The city attorney's office has refiled hit-and-run charges against Leo Etherly—the man who's also at the heart of a police brutality lawsuit filed against the Seattle Police Department—for allegedly hitting a 58-year-old female cyclist in the Central District last October. City Attorney Pete Holmes office has also charged Etherly with driving with a suspended license.
Holmes office states that the cyclist was approaching the intersection of 29th Ave and East Jefferson St when Etherly allegedly hit her from behind in his 1996 Chevrolet van. Etherly reportedly stopped, got out of his van and checked on the victim, who asked him to call the police. Instead, Etherly allegedly got back into his van and left the scene without providing his name or insurance information.
Minutes later, Seattle police spotted the suspect's van and pulled into a parking lot to question its driver, Etherly. That's when the confrontation "immediately escalated into violence," according to Etherly's lawyer, James Egan. (Here's dash-cam video of the confrontation.) The police department's Office of Professional Accountability has launched an internal investigation into the responding officers' actions.
The city initially charged Etherly with hit-and-run for striking the cyclist, along with misdemeanor assault for allegedly spitting on officers during their "questioning." Those misdemeanor charges were later dropped at the request of a SPD detective, who wanted the King County Prosecutor’s Office to consider felony charges against Etherly. The county declined, at which point the City’s Criminal Division began to re-investigate the case.

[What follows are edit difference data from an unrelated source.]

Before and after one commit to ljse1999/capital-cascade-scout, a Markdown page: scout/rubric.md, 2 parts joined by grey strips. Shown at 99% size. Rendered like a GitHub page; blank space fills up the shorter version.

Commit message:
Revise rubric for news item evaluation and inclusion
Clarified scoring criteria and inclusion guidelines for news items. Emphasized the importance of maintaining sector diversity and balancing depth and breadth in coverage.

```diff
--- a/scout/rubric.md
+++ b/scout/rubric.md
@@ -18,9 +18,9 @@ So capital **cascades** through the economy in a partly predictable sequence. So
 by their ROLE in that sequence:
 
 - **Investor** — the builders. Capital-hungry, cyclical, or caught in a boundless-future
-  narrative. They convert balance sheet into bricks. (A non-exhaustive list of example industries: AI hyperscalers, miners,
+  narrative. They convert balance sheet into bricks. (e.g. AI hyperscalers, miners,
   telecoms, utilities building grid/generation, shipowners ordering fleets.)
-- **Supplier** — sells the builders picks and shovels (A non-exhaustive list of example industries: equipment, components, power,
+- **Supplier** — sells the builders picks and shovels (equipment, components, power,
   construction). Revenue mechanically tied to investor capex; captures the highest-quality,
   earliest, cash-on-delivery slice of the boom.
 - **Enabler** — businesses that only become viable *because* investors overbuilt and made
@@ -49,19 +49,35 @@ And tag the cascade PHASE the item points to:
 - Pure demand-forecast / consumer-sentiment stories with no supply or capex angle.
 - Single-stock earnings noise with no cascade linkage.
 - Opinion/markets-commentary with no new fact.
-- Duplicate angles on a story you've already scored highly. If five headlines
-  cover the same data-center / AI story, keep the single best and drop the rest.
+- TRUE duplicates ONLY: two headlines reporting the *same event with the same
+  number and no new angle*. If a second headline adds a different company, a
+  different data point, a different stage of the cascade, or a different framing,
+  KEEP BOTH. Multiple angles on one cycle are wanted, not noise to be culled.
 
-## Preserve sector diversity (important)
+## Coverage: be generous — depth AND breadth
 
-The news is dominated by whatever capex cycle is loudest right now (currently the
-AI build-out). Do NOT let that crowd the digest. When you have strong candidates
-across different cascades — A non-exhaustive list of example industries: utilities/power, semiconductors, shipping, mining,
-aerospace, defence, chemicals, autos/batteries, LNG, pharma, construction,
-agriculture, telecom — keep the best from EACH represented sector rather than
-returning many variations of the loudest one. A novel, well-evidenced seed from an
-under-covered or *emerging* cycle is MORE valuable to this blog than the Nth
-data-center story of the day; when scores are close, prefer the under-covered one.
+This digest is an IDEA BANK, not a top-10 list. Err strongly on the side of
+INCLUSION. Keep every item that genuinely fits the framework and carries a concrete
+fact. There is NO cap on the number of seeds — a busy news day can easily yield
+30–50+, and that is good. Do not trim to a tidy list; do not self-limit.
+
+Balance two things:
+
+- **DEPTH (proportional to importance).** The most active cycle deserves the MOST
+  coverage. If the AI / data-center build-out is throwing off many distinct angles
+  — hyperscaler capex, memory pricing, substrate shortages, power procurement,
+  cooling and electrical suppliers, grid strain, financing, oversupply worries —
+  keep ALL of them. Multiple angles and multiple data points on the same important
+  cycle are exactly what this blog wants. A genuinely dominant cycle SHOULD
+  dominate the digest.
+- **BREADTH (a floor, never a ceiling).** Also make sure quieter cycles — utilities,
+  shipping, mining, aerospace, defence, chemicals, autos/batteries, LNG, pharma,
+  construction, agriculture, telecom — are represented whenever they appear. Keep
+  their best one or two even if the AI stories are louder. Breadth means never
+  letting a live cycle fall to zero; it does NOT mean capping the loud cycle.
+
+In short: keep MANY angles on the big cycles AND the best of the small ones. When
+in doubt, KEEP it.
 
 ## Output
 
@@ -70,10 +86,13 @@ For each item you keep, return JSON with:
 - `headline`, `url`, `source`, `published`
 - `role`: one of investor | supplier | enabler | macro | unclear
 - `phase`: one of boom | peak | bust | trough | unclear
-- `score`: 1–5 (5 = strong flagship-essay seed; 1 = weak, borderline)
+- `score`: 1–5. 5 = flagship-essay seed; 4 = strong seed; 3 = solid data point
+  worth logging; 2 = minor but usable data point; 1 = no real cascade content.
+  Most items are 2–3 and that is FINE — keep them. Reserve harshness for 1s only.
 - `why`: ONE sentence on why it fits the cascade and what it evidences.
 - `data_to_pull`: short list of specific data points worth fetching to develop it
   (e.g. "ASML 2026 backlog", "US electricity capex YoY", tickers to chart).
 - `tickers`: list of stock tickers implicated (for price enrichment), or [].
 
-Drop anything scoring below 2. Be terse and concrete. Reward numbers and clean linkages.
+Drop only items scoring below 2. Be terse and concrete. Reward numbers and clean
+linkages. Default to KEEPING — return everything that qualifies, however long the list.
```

Holmes's office says assault charge against Etherly was not refiled because, upon further investigation, they didn't believe a jury would return a guilty verdict against Etherly.